Detected change data
[Start of section]

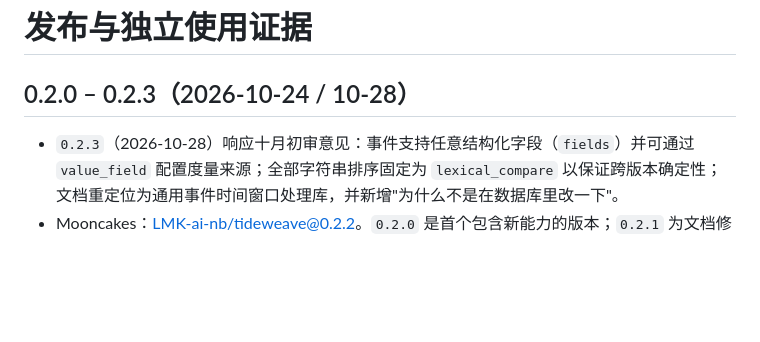
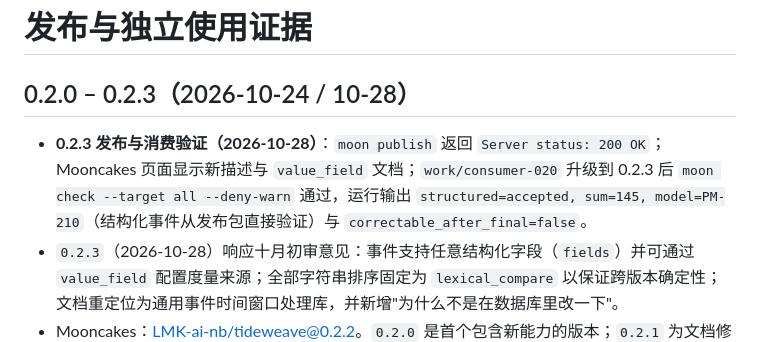
Before and after one commit to LMK-ai-nb/TideWeave, a Markdown page: docs/RELEASE.md, the part around the change. Drawn GitHub-style; blank space fills up the shorter version.

Commit message:
docs: record 0.2.3 publication and fresh-consumer verification

```diff
--- a/docs/RELEASE.md
+++ b/docs/RELEASE.md
@@ -2,6 +2,7 @@
 
 ## 0.2.0 – 0.2.3（2026-10-24 / 10-28）
 
+- **0.2.3 发布与消费验证（2026-10-28）**：`moon publish` 返回 `Server status: 200 OK`；Mooncakes 页面显示新描述与 `value_field` 文档；`work/consumer-020` 升级到 0.2.3 后 `moon check --target all --deny-warn` 通过，运行输出 `structured=accepted, sum=145, model=PM-210`（结构化事件从发布包直接验证）与 `correctable_after_final=false`。
 - `0.2.3`（2026-10-28）响应十月初审意见：事件支持任意结构化字段（`fields`）并可通过 `value_field` 配置度量来源；全部字符串排序固定为 `lexical_compare` 以保证跨版本确定性；文档重定位为通用事件时间窗口处理库，并新增"为什么不是在数据库里改一下"。
 - Mooncakes：[LMK-ai-nb/tideweave@0.2.2](https://mooncakes.io/docs/LMK-ai-nb/tideweave@0.2.2)。`0.2.0` 是首个包含新能力的版本；`0.2.1` 为文档修订版；`0.2.2` 修复 `correctable` 语义、检查点 `frozen` 校验与网页实验室的 `forget` 支持。
 - 发布校验：`moon whoami` 返回 `LMK-ai-nb`；`moon publish` 返回 `Server status: 200 OK`；文档页 HTTP 200；本地 registry 索引列出 `0.1.0`、`0.2.0`、`0.2.1`、`0.2.2`。
```
Also changed, not shown: docs/SUBMISSION.md (+1 -1 lines).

[End of section]

- [WHAT THIS TASK INVOLVES] No pictures go in the copy. Set down all the data exactly.

- [OUTPUT OF THE TASK]
Before and after one commit to LMK-ai-nb/TideWeave, a Markdown page: docs/RELEASE.md, the part around the change. Drawn GitHub-style; blank space fills up the shorter version.

Commit message:
docs: record 0.2.3 publication and fresh-consumer verification

```diff
--- a/docs/RELEASE.md
+++ b/docs/RELEASE.md
@@ -2,6 +2,7 @@
 
 ## 0.2.0 – 0.2.3（2026-10-24 / 10-28）
 
+- **0.2.3 发布与消费验证（2026-10-28）**：`moon publish` 返回 `Server status: 200 OK`；Mooncakes 页面显示新描述与 `value_field` 文档；`work/consumer-020` 升级到 0.2.3 后 `moon check --target all --deny-warn` 通过，运行输出 `structured=accepted, sum=145, model=PM-210`（结构化事件从发布包直接验证）与 `correctable_after_final=false`。
 - `0.2.3`（2026-10-28）响应十月初审意见：事件支持任意结构化字段（`fields`）并可通过 `value_field` 配置度量来源；全部字符串排序固定为 `lexical_compare` 以保证跨版本确定性；文档重定位为通用事件时间窗口处理库，并新增"为什么不是在数据库里改一下"。
 - Mooncakes：[LMK-ai-nb/tideweave@0.2.2](https://mooncakes.io/docs/LMK-ai-nb/tideweave@0.2.2)。`0.2.0` 是首个包含新能力的版本；`0.2.1` 为文档修订版；`0.2.2` 修复 `correctable` 语义、检查点 `frozen` 校验与网页实验室的 `forget` 支持。
 - 发布校验：`moon whoami` 返回 `LMK-ai-nb`；`moon publish` 返回 `Server status: 200 OK`；文档页 HTTP 200；本地 registry 索引列出 `0.1.0`、`0.2.0`、`0.2.1`、`0.2.2`。
```
Also changed, not shown: docs/SUBMISSION.md (+1 -1 lines).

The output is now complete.